This study is aimed at describing the prevalence of and risk factors associated with early post-operative complications after Crohn’s disease-related intestinal resection.
This was a retrospective analysis of data from the PRACTICROHN cohort. Adult Crohn’s disease patients who underwent ileocolonic resection with ileocolonic anastomosis between January 2007 and December 2010 were included. The complications evaluated included death, ileus, anastomotic leak, abscess, wound infection, catheter-related infection, digestive bleeding and other extra-abdominal infections that occurred in the 30 days after surgery.
A total of 364 patients (median age at surgery 38 years and 50% men) were included.

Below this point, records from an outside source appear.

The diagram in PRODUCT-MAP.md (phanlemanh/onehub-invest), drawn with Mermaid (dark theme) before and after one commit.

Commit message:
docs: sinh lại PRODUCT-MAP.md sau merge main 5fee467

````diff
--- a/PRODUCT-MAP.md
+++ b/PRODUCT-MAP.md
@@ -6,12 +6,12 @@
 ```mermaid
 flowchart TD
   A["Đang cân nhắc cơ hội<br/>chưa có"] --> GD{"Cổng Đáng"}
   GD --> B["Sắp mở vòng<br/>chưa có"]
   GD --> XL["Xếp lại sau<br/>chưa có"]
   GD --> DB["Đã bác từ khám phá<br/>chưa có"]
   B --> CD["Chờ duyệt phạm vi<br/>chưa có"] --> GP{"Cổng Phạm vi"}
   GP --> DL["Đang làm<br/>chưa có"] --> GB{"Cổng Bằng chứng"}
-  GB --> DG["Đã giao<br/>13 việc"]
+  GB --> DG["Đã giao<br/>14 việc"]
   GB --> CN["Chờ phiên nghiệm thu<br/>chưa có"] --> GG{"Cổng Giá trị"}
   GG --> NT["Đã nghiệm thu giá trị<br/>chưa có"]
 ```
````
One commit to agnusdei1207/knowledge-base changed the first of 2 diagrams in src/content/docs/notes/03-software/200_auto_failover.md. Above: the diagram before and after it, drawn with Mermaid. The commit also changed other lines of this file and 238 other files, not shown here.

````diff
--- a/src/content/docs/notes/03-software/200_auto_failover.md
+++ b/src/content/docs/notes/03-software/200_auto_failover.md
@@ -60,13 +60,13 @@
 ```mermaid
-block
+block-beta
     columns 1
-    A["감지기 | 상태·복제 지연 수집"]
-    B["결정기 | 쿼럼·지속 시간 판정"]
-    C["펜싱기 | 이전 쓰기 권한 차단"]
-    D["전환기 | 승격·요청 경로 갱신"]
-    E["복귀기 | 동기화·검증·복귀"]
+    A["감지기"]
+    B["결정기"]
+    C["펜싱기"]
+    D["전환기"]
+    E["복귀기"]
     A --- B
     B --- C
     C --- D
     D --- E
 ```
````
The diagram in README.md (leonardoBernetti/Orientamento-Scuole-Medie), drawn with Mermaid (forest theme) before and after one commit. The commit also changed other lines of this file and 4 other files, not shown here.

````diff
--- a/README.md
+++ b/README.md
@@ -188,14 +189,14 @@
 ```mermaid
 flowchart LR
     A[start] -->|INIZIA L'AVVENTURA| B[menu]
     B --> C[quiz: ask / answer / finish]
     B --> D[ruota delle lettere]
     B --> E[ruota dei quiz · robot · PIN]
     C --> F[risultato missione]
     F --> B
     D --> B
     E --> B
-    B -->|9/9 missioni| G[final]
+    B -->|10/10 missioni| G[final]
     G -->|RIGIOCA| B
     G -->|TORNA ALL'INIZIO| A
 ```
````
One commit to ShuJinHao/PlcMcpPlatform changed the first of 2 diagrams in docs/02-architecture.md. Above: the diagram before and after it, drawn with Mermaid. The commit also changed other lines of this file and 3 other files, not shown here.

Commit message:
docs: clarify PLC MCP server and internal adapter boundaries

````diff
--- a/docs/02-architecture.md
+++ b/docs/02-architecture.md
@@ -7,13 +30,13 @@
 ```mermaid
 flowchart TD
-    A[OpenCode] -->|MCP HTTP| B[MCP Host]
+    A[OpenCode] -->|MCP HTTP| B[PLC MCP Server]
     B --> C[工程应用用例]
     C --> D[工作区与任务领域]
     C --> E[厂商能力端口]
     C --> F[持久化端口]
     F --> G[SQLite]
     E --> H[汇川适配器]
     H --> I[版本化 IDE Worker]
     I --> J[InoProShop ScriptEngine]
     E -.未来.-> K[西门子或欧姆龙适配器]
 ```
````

Indication for surgery was: stricturing disease (46.4%), penetrating disease (31.3%), penetrating and stricturing disease (14.0%) or resistance to medical treatment (5.8%). Early complications were recorded in 100 (27.5%) patients, with wound infection, intra-abdominal abscess and anastomotic leakage being the most frequent complications. Median hospitalization duration was 16 days for patients with complications vs. 9 days without complications (P < 0.001). Complications were more common among patients with penetrating disease (36/114, 31.6%) and those refractory to treatment (9/21, 42.9%) compared with stricturing disease (45/169, 26.6%) or stricturing + penetrating disease (6/51, 11.8%) (P = 0.040). The rate of complications was higher among patients with diagnosis made at the time of surgery (15/31, 48.4%) compared with the rest (85/331, 25.7%) (P = 0.013). Medication received at the time of surgery did not affect the rate of complications.
Almost a quarter of patients developed early complications after intestinal resection. Penetrating disease and urgent surgery were associated with an increased risk of complications.
Gutierrez A, Rivero M, Martin-Arranz MD, et al. Perioperative management and early complications after intestinal resection with ileocolonic anastomosis in Crohn’s disease: analysis from the PRACTICROHN study. Gastroenterol Rep (Oxf). 2019;doi:10.1093/gastro/goz010.